Sen. Jeff Merkely (D., Ore.) (full transcriptincluding around a dozen letters from concerned voters on this issue that were sent to his office)- “Voting no tomorrow morning is the right vote if you believe in States’ rights. It is the right vote if you believe in the consumers’ right to know, the citizens’ right to know. And it is the right vote if you believe we shouldn’t have a process in this Chamber that just jams through something for a powerful special interest at the expense of the 9 or 10 Americans who want this information.  So tomorrow, colleagues, let’s turn down this insult to the intelligence of Americans, this assault on States’ rights, this deprivation, this attack on the freedom of our citizens.”

Sen. Pat Leahy (D., Vt.) (full transcript)- “The bill we are considering today [the bill sponsored by Sen. Roberts] is a hasty reaction—a reaction with no real, open hearing—in response to a 2- year-old law that is set to finally take effect and doesn’t fully take effect until the end of this year. Instead of protecting consumers and trying to find a true compromise, this bill continues the status quo and tells the public: We don’t want you to have simple access to information about the foods you consume.”

Sen. John Hoeven (R., N.D.) (full transcript)- “So [the bill sponsored by Sen. Roberts] makes sure that we don’t have a patchwork of 50 State labeling laws. It sets up a voluntary program within 1 year. Then, if the information isn’t out there sufficient for consumers, it makes sure that USDA follows up and ensures that the information is provided and that it is provided in a variety of ways that work for consumers but also work for our farmers and ranchers and for the food industry so that we don’t raise costs for our consumers.”

Sen. Thom Tillis (R., N.C.) (full transcript)- “We are where we are because the Vermont law is not written in a way that merely impacts the citizens of Vermont. It is astonishing to hear the misleading claim that the Vermont law is about the right to know. If the Vermont law is about the right to know, why is it that the law exempts so many products?

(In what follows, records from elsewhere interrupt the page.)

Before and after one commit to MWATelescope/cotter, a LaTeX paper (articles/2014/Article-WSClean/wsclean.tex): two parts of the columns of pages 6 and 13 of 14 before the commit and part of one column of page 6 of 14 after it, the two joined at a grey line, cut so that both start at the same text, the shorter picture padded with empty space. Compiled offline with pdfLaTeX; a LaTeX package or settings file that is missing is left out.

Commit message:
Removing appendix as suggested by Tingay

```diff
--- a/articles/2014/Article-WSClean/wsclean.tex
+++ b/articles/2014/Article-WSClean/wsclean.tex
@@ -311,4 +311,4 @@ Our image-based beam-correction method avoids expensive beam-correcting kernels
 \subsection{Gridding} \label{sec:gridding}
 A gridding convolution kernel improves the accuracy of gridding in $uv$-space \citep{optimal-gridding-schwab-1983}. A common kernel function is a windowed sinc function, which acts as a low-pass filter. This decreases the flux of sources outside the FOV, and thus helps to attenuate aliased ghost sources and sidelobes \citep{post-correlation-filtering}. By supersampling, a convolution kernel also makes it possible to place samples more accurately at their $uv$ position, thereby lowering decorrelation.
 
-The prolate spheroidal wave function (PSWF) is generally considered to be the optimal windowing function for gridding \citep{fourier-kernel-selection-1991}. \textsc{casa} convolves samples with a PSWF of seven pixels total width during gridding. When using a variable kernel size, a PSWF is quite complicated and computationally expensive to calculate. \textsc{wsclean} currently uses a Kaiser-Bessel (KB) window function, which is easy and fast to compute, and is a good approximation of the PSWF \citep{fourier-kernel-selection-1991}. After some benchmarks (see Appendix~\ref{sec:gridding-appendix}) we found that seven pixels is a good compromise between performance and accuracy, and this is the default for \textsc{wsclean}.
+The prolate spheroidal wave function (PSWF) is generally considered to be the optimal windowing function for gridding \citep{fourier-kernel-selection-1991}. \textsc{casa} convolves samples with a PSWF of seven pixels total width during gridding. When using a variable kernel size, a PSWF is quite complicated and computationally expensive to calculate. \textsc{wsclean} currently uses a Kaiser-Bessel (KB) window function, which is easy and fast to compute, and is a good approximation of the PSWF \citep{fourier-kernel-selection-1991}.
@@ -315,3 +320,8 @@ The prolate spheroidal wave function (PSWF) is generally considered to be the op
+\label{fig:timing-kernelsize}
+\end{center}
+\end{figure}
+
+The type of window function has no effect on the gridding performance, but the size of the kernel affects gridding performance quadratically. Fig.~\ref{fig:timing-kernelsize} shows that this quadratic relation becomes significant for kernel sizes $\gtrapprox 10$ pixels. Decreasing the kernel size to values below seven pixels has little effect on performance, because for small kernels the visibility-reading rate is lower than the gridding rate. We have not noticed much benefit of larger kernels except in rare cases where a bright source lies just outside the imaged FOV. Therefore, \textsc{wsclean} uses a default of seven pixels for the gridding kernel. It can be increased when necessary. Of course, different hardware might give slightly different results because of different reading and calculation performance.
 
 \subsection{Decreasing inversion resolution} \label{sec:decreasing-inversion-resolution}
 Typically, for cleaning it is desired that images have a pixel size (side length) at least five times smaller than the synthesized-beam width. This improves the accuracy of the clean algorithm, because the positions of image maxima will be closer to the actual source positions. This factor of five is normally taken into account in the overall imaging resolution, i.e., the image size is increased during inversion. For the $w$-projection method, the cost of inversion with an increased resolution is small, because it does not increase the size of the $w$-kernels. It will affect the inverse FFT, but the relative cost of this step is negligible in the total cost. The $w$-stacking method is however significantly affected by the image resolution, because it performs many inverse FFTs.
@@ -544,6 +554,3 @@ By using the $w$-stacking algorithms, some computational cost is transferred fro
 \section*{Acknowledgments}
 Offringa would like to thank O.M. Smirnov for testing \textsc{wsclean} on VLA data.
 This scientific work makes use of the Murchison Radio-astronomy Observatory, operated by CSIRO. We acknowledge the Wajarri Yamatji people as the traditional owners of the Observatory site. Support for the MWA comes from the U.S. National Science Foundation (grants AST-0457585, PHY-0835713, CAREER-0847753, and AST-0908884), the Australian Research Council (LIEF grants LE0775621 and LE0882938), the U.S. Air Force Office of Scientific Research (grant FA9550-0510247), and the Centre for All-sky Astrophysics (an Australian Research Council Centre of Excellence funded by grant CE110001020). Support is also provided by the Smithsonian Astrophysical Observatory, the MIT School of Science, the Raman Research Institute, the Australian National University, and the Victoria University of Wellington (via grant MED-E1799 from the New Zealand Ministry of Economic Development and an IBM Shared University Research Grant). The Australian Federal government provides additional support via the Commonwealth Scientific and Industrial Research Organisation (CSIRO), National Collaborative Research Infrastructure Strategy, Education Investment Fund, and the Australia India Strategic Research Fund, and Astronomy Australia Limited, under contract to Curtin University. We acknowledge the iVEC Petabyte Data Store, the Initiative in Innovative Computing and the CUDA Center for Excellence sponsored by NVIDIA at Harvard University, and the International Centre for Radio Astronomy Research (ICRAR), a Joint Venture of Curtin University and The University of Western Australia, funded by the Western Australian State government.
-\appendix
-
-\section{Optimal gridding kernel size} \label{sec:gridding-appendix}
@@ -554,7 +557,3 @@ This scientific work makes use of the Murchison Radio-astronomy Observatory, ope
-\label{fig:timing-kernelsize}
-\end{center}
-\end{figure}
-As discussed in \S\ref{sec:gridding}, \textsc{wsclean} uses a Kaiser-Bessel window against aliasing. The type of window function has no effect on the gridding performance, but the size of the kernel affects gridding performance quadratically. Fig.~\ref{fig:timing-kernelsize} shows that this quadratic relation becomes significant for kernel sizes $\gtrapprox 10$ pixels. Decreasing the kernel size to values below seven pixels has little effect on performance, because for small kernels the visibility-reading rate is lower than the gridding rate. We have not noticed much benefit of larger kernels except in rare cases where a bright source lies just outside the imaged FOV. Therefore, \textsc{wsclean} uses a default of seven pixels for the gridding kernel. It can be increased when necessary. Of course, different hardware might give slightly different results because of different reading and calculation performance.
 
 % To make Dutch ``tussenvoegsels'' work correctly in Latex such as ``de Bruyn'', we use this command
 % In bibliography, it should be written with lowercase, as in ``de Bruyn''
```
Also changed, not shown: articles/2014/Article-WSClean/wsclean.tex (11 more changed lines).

“Here are some examples of the absurdity of the Vermont law. Vegetable cheese lasagna would be labeled, but meat lasagna wouldn’t. Soy milk would need to be labeled, but cow’s milk would not. Frozen pizza would need to be labeled, but delivered pizza would not. Chocolate syrup would need to be labeled, but maple syrup would not. Vegetable soup would need to be labeled, but vegetable beef soup would not. Food at a restaurant would be to- tally exempt, but not food at a grocery store. Vegetarian chili would need to be labeled, but meat chili would not. Veggie burgers made with soy would need to be labeled, but cheeseburgers would not.  By my way of thinking, it is a patch work that doesn’t make sense if you are trying to come up with a consistent way to communicate to consumers what is in the food they are eating.”

Sen. Richard Blumenthal (D., Conn.) (full transcript)- “If there is scientific support for the health or environmental benefits, why not let consumers know? Let consumers make knowledgeable and informed choices. Consumers are capable of those kinds of choices, and I am shocked that this deliberative body is considering a measure that is crafted so purposefully and intentionally to, in effect, deceive the American public and actively deny them the accurate information they deserve.  There is no question that this bill is nothing more than a carve-out for big businesses and mega-GMO seed corporations.”


Comments are closed.